The problem |
From the entries that follow, extract each line holding the string "name".

[Stored items from a collection]

------------------------------------

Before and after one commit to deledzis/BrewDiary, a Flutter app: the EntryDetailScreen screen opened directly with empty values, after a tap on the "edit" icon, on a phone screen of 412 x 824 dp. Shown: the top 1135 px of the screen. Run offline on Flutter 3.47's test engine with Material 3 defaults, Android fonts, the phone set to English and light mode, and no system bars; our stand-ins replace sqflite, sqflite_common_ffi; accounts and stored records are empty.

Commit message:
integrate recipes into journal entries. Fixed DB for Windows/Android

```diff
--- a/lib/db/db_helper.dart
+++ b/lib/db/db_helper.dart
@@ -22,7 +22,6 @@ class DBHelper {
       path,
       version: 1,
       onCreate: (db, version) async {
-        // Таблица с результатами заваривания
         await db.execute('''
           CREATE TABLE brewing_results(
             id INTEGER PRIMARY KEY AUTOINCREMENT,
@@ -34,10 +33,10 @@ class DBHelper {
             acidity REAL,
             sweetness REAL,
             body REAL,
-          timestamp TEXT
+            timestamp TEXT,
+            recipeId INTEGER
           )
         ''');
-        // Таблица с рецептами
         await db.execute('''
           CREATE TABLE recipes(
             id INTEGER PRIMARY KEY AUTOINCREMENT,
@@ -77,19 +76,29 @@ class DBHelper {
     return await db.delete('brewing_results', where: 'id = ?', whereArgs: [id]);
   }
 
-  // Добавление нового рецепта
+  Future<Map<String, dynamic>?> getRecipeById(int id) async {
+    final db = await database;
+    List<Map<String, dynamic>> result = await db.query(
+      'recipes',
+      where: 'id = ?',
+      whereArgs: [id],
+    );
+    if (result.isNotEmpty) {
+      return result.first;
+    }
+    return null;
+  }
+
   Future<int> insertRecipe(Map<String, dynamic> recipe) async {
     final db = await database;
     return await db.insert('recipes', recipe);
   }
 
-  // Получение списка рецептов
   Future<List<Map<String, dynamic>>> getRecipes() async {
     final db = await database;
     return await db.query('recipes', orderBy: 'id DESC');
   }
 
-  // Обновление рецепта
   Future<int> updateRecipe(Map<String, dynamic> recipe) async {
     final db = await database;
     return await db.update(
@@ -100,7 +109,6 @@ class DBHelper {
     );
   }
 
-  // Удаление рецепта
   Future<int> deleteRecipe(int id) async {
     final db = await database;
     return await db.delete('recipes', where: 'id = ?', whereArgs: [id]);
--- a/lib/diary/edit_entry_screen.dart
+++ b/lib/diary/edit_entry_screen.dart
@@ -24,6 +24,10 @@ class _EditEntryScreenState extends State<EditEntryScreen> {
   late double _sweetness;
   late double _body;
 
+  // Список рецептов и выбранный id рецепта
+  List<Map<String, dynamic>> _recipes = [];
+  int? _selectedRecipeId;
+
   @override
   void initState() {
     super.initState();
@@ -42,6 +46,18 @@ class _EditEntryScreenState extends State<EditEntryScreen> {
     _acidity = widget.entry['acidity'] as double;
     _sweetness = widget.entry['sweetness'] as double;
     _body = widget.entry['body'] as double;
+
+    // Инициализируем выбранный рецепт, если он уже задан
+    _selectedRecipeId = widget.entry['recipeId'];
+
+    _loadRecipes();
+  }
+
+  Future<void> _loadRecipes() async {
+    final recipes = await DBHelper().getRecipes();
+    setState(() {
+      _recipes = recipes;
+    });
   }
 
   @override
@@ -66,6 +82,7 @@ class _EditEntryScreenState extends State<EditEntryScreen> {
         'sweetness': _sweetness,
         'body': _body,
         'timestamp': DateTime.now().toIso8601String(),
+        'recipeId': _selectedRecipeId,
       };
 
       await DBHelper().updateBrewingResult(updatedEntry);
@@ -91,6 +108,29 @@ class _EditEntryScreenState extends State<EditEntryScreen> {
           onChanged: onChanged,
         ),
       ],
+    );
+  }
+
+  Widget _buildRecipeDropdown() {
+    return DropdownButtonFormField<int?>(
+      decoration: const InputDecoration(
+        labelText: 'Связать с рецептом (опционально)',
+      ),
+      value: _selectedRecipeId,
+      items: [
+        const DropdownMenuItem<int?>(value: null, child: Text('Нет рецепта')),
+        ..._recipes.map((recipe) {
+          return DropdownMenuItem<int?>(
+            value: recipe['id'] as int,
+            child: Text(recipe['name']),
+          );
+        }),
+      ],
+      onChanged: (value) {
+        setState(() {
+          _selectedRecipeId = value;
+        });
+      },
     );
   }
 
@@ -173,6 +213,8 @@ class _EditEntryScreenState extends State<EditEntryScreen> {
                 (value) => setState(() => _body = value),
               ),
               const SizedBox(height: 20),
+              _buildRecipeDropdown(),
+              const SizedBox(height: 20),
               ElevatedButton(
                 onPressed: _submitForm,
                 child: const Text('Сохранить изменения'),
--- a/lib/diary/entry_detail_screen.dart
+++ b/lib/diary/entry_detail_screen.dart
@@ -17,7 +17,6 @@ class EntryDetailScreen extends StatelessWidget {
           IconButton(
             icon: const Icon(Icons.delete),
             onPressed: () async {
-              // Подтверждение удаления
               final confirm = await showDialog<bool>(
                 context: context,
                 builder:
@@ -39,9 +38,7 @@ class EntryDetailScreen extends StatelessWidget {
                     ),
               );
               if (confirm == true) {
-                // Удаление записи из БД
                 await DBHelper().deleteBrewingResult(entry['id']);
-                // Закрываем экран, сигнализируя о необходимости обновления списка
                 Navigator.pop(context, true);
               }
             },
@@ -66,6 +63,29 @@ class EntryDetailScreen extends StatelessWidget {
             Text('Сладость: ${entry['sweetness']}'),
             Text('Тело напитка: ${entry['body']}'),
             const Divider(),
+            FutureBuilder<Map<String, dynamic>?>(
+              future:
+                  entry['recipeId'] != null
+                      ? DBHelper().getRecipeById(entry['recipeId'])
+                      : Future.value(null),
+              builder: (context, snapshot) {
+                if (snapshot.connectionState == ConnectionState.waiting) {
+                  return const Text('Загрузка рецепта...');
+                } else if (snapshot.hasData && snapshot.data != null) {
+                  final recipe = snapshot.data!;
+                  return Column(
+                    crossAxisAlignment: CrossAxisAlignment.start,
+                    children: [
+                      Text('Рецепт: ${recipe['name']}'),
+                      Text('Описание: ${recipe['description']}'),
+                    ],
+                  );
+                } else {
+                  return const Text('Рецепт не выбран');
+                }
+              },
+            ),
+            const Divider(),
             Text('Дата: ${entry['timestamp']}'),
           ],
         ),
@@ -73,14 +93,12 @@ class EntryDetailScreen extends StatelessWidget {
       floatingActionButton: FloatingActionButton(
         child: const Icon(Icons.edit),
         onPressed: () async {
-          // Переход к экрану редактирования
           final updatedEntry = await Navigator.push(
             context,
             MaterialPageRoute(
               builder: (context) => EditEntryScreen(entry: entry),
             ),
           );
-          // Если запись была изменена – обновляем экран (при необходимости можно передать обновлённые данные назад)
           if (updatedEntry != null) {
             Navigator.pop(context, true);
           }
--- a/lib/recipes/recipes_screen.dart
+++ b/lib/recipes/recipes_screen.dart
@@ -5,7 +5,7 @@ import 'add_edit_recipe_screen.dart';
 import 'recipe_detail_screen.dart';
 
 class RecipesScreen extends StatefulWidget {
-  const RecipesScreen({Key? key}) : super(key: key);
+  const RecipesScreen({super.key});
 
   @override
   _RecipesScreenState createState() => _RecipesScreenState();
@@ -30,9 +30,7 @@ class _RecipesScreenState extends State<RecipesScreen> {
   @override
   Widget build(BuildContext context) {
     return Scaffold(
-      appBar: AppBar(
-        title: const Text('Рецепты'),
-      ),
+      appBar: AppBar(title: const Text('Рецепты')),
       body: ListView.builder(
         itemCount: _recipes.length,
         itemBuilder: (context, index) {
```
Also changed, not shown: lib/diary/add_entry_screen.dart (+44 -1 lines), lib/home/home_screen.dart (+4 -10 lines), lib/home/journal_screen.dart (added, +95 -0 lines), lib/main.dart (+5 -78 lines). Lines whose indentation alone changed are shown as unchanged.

------------------------------------

Your solution |
+            child: Text(recipe['name']),
+                      Text('Рецепт: ${recipe['name']}'),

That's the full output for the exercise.